*EXTRACTED INFORMATION:*
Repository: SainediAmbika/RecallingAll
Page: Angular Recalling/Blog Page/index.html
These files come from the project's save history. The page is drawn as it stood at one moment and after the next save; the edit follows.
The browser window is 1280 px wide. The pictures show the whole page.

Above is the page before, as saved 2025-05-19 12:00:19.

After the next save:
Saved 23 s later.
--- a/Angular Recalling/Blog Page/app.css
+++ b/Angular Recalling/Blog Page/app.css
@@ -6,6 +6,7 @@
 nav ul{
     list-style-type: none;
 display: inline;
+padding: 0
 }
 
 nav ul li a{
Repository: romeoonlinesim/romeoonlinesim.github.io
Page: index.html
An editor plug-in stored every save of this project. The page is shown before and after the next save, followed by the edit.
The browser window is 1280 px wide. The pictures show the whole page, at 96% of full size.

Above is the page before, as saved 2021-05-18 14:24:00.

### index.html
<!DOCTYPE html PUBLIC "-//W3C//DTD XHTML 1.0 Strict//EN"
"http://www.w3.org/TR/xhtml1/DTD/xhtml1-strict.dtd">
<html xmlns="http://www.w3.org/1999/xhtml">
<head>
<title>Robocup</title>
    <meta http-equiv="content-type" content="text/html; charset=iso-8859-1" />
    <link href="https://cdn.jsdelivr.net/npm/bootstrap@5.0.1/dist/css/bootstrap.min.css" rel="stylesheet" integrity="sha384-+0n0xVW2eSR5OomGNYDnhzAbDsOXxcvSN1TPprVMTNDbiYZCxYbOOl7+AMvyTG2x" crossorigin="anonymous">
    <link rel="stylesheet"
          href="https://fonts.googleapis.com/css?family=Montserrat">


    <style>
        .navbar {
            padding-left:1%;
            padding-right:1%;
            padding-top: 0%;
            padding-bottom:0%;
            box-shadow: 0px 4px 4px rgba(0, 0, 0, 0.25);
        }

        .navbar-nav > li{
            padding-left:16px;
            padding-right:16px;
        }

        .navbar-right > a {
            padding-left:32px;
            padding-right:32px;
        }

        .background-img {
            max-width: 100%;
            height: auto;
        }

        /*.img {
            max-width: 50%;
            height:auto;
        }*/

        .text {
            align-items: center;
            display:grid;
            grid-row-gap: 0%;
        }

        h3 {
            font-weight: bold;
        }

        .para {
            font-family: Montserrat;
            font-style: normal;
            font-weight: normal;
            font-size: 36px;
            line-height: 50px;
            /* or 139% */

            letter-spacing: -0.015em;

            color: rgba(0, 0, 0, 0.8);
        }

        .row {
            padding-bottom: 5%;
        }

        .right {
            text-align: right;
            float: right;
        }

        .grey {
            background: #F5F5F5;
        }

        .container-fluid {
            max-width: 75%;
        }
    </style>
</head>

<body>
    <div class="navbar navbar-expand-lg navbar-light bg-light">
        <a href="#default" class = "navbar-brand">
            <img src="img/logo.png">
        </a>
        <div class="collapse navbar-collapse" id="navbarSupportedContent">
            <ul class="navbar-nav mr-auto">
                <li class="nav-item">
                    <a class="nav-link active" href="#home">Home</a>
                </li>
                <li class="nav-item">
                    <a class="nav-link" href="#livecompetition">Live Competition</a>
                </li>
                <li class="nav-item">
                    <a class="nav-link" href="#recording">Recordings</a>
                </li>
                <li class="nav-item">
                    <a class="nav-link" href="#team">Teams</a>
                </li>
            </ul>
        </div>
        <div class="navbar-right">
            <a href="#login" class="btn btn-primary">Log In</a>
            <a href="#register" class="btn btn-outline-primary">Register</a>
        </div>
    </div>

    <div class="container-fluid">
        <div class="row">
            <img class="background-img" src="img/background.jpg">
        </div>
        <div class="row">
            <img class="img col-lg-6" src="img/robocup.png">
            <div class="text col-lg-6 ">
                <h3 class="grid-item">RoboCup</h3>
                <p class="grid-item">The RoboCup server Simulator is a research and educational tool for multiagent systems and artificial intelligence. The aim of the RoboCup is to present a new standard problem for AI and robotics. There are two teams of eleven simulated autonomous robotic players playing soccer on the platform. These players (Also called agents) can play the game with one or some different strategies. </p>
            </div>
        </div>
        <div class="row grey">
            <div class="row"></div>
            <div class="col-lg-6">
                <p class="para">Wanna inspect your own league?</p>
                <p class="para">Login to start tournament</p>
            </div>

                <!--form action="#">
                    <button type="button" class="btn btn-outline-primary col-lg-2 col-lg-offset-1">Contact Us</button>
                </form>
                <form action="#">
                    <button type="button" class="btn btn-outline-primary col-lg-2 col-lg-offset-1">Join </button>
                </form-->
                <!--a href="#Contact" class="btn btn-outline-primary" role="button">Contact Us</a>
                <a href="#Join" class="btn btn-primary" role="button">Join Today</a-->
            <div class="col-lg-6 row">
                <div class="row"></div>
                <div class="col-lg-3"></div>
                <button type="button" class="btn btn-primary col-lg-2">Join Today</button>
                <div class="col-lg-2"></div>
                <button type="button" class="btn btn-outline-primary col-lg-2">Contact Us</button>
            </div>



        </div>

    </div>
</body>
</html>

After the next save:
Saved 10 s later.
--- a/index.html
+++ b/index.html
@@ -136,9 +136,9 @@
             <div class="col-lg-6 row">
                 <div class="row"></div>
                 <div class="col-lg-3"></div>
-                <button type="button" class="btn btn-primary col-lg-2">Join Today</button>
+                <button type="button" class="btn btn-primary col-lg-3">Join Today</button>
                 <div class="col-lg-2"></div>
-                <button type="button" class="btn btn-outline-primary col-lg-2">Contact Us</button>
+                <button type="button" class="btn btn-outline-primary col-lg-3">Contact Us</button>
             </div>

*WORK REQUEST:*
Each record above is to be printed again exactly as written.

*EXERCISE OUTPUT:*
Repository: SainediAmbika/RecallingAll
Page: Angular Recalling/Blog Page/index.html
These files come from the project's save history. The page is drawn as it stood at one moment and after the next save; the edit follows.
The browser window is 1280 px wide. The pictures show the whole page.

Above is the page before, as saved 2025-05-19 12:00:19.

After the next save:
Saved 23 s later.
--- a/Angular Recalling/Blog Page/app.css
+++ b/Angular Recalling/Blog Page/app.css
@@ -6,6 +6,7 @@
 nav ul{
     list-style-type: none;
 display: inline;
+padding: 0
 }
 
 nav ul li a{
Repository: romeoonlinesim/romeoonlinesim.github.io
Page: index.html
An editor plug-in stored every save of this project. The page is shown before and after the next save, followed by the edit.
The browser window is 1280 px wide. The pictures show the whole page, at 96% of full size.

Above is the page before, as saved 2021-05-18 14:24:00.

### index.html
<!DOCTYPE html PUBLIC "-//W3C//DTD XHTML 1.0 Strict//EN"
"http://www.w3.org/TR/xhtml1/DTD/xhtml1-strict.dtd">
<html xmlns="http://www.w3.org/1999/xhtml">
<head>
<title>Robocup</title>
    <meta http-equiv="content-type" content="text/html; charset=iso-8859-1" />
    <link href="https://cdn.jsdelivr.net/npm/bootstrap@5.0.1/dist/css/bootstrap.min.css" rel="stylesheet" integrity="sha384-+0n0xVW2eSR5OomGNYDnhzAbDsOXxcvSN1TPprVMTNDbiYZCxYbOOl7+AMvyTG2x" crossorigin="anonymous">
    <link rel="stylesheet"
          href="https://fonts.googleapis.com/css?family=Montserrat">


    <style>
        .navbar {
            padding-left:1%;
            padding-right:1%;
            padding-top: 0%;
            padding-bottom:0%;
            box-shadow: 0px 4px 4px rgba(0, 0, 0, 0.25);
        }

        .navbar-nav > li{
            padding-left:16px;
            padding-right:16px;
        }

        .navbar-right > a {
            padding-left:32px;
            padding-right:32px;
        }

        .background-img {
            max-width: 100%;
            height: auto;
        }

        /*.img {
            max-width: 50%;
            height:auto;
        }*/

        .text {
            align-items: center;
            display:grid;
            grid-row-gap: 0%;
        }

        h3 {
            font-weight: bold;
        }

        .para {
            font-family: Montserrat;
            font-style: normal;
            font-weight: normal;
            font-size: 36px;
            line-height: 50px;
            /* or 139% */

            letter-spacing: -0.015em;

            color: rgba(0, 0, 0, 0.8);
        }

        .row {
            padding-bottom: 5%;
        }

        .right {
            text-align: right;
            float: right;
        }

        .grey {
            background: #F5F5F5;
        }

        .container-fluid {
            max-width: 75%;
        }
    </style>
</head>

<body>
    <div class="navbar navbar-expand-lg navbar-light bg-light">
        <a href="#default" class = "navbar-brand">
            <img src="img/logo.png">
        </a>
        <div class="collapse navbar-collapse" id="navbarSupportedContent">
            <ul class="navbar-nav mr-auto">
                <li class="nav-item">
                    <a class="nav-link active" href="#home">Home</a>
                </li>
                <li class="nav-item">
                    <a class="nav-link" href="#livecompetition">Live Competition</a>
                </li>
                <li class="nav-item">
                    <a class="nav-link" href="#recording">Recordings</a>
                </li>
                <li class="nav-item">
                    <a class="nav-link" href="#team">Teams</a>
                </li>
            </ul>
        </div>
        <div class="navbar-right">
            <a href="#login" class="btn btn-primary">Log In</a>
            <a href="#register" class="btn btn-outline-primary">Register</a>
        </div>
    </div>

    <div class="container-fluid">
        <div class="row">
            <img class="background-img" src="img/background.jpg">
        </div>
        <div class="row">
            <img class="img col-lg-6" src="img/robocup.png">
            <div class="text col-lg-6 ">
                <h3 class="grid-item">RoboCup</h3>
                <p class="grid-item">The RoboCup server Simulator is a research and educational tool for multiagent systems and artificial intelligence. The aim of the RoboCup is to present a new standard problem for AI and robotics. There are two teams of eleven simulated autonomous robotic players playing soccer on the platform. These players (Also called agents) can play the game with one or some different strategies. </p>
            </div>
        </div>
        <div class="row grey">
            <div class="row"></div>
            <div class="col-lg-6">
                <p class="para">Wanna inspect your own league?</p>
                <p class="para">Login to start tournament</p>
            </div>

                <!--form action="#">
                    <button type="button" class="btn btn-outline-primary col-lg-2 col-lg-offset-1">Contact Us</button>
                </form>
                <form action="#">
                    <button type="button" class="btn btn-outline-primary col-lg-2 col-lg-offset-1">Join </button>
                </form-->
                <!--a href="#Contact" class="btn btn-outline-primary" role="button">Contact Us</a>
                <a href="#Join" class="btn btn-primary" role="button">Join Today</a-->
            <div class="col-lg-6 row">
                <div class="row"></div>
                <div class="col-lg-3"></div>
                <button type="button" class="btn btn-primary col-lg-2">Join Today</button>
                <div class="col-lg-2"></div>
                <button type="button" class="btn btn-outline-primary col-lg-2">Contact Us</button>
            </div>



        </div>

    </div>
</body>
</html>

After the next save:
Saved 10 s later.
--- a/index.html
+++ b/index.html
@@ -136,9 +136,9 @@
             <div class="col-lg-6 row">
                 <div class="row"></div>
                 <div class="col-lg-3"></div>
-                <button type="button" class="btn btn-primary col-lg-2">Join Today</button>
+                <button type="button" class="btn btn-primary col-lg-3">Join Today</button>
                 <div class="col-lg-2"></div>
-                <button type="button" class="btn btn-outline-primary col-lg-2">Contact Us</button>
+                <button type="button" class="btn btn-outline-primary col-lg-3">Contact Us</button>
             </div>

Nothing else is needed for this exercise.